A female member of the outlawed Kurdistan Workers Party (PKK) was one of two suspected perpetrators of a car bombing that killed 37 people in the Turkish capital Ankara, security officials said yesterday.
Sunday’s attack, tearing through a crowded transport hub a few hundred metres from the justice and interior ministeries, was the second such strike at the administrative heart of the city in under a month.
Evidence has been obtained that one of the bombers was a female member of the PKK who joined the militant group in 2013, the security officials said. She was born in 1992 and from the eastern Turkish city of Kars, they said.
Violence has spiralled in Turkey’s predominantly Kurdish southeast since a two-and-a-half-year ceasefire with the PKK collapsed in July. But the militants, who say they are fighting for Kurdish autonomy, have largely focused attacks on the security forces in southeastern towns, many of which have been under curfew.
Attacks in Ankara and in Istanbul over the last year, and the activity of Islamic State (IS) as well as Kurdish fighters, have raised concerns among Nato allies who see Turkey’s stability as vital to the containment of violence across its borders in Syria and Iraq.
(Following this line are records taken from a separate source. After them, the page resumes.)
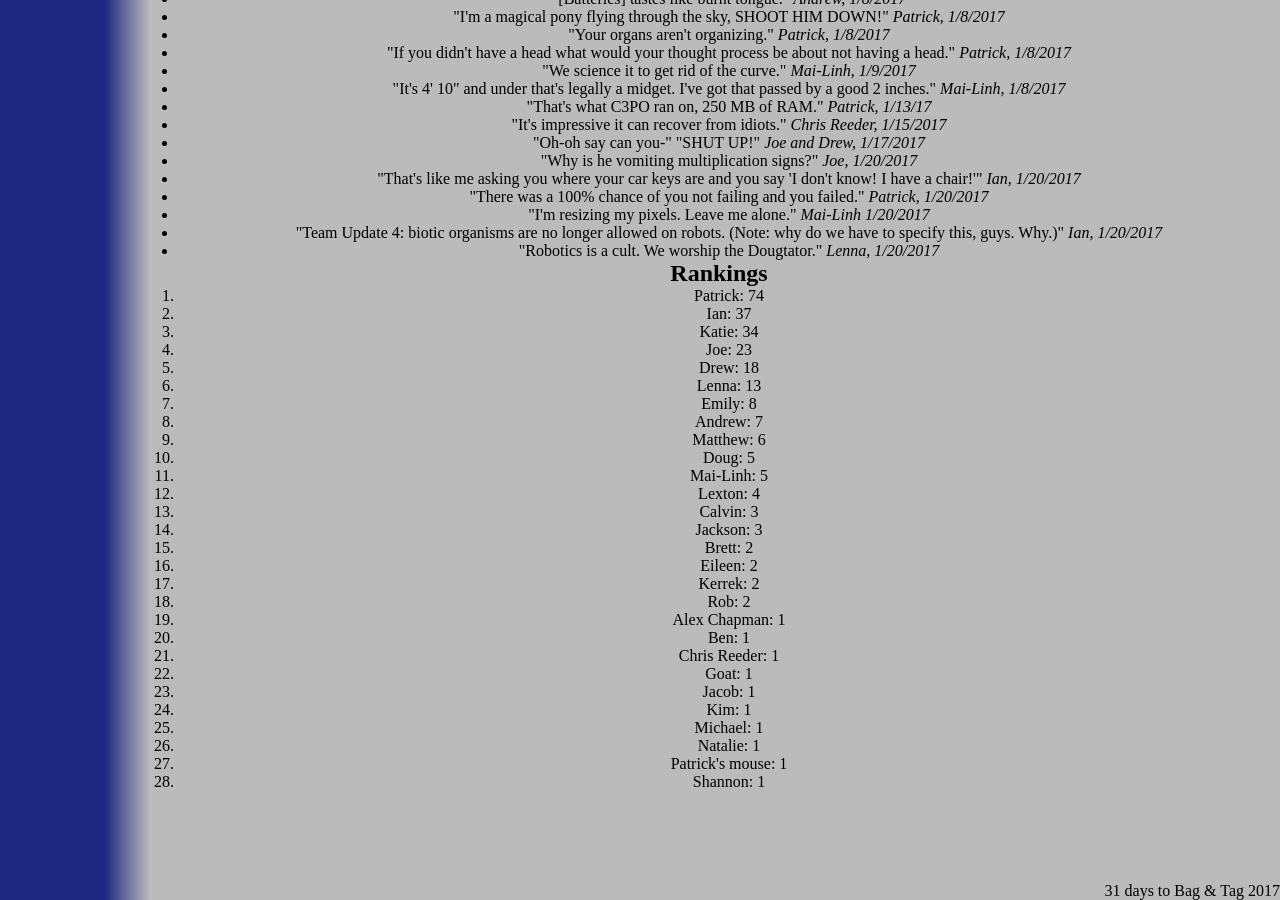
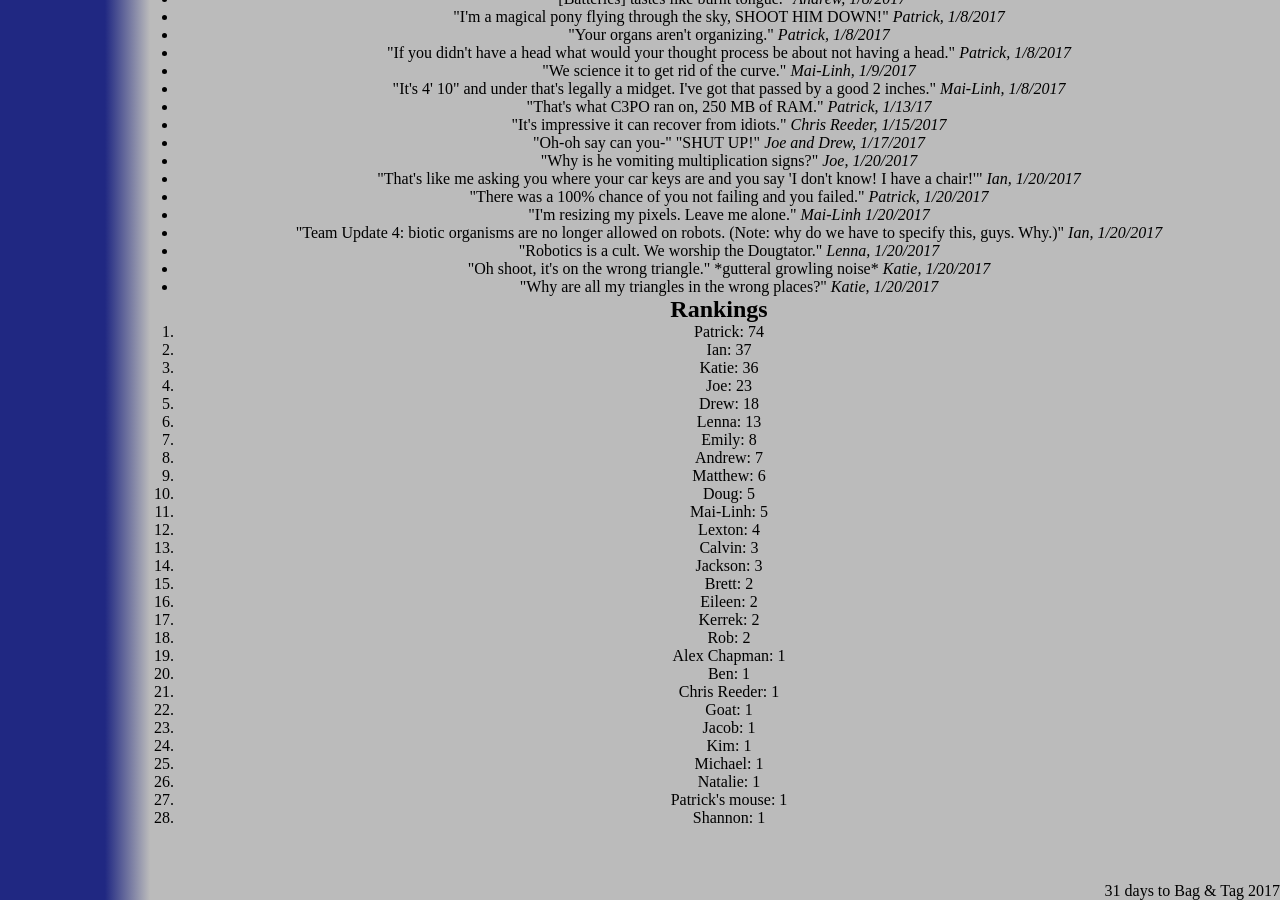
Before and after one commit to katiebugmoon/FRC4131.github.io, a Jekyll site: the page built from media/2017/quotes.html, in a window 1280 px wide and 900 px high, scrolled down 3482 px. Built offline with Jekyll 4.4.1, drawn with Linux system fonts in a browser that asks for light colours; nearby versions of some CDN libraries.

Commit message:
Update quotes.html

```diff
--- a/media/2017/quotes.html
+++ b/media/2017/quotes.html
@@ -200,6 +200,8 @@ title: Build Season 2017 Quotes
 	<li>"I'm resizing my pixels. Leave me alone." <i>Mai-Linh 1/20/2017</i></li>
 	<li>"Team Update 4: biotic organisms are no longer allowed on robots. (Note: why do we have to specify this, guys. Why.)" <i>Ian, 1/20/2017</i></li>
 	<li>"Robotics is a cult. We worship the Dougtator." <i>Lenna, 1/20/2017</i></li>
+	<li>"Oh shoot, it's on the wrong triangle." *gutteral growling noise* <i>Katie, 1/20/2017</i></li>
+	<li>"Why are all my triangles in the wrong places?" <i>Katie, 1/20/2017</i></li>
 </ul>
 <h2>Rankings</h2>
 <ol id='rankings'></ol>
```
President Tayyip Erdogan is also eager to dispel any notion he is struggling to maintain security.
“With the power of our state and wisdom of our people, we will dig up the roots of this terror network which targets our unity and peace,” Foreign Minister Mevlut Cavusoglu said on Twitter.
Turkish warplanes bombed camps belonging to the PKK in northern Iraq early yesterday, the army said. A round-the-clock curfew was also imposed in the southeastern town of Sirnak in order to conduct operations against Kurdish militants there, the provincial governor’s office said.
Turkey’s government sees the unrest in its southeast as closely tied to the war in Syria, where a Kurdish militia has seized territory along the Turkish border as it battles IS militants and rebels fighting President Bashar al-Assad.
The government fears those gains are stoking Kurdish separatist ambitions at home and says Syrian Kurdish fighters share deep ideological and operational ties with the PKK. They also complicate relations with the US which sees the Syrian Kurds as an important ally in battling the IS.
A police source said hours after the explosion that there appeared to have been two attackers, a man and a woman, whose severed hand was found 300m from the blast site.
The explosives were the same kind as those used in a February 17 attack that killed 29 people, mostly soldiers, and the bomb had been packed with pellets and nails to cause maximum injury and damage, the source said.
As part of a US-led coalition fighting IS in neighbouring Syria and Iraq, Turkey faces multiple security threats.
IS militants have been blamed for at least four bomb attacks on Turkey since June last year, including a suicide bombing that killed 10 German tourists in the historic heart of Istanbul in January. Local jihadist groups and leftist radicals have also staged attacks in Turkey in the past.
Analysts said the deteriorating security situation was a concern for a country heavily dependent on tourism.
“Turkey’s political risk profile is rising gradually and the country is not yet safe for long-term investors,” Atilla Yesilada of Istanbul-based consultancy Global Source Partners said.
The PKK has historically struck directly at the security forces and does not target civilians. A direct claim of responsibility for Sunday’s bombing would indicate a major tactical shift.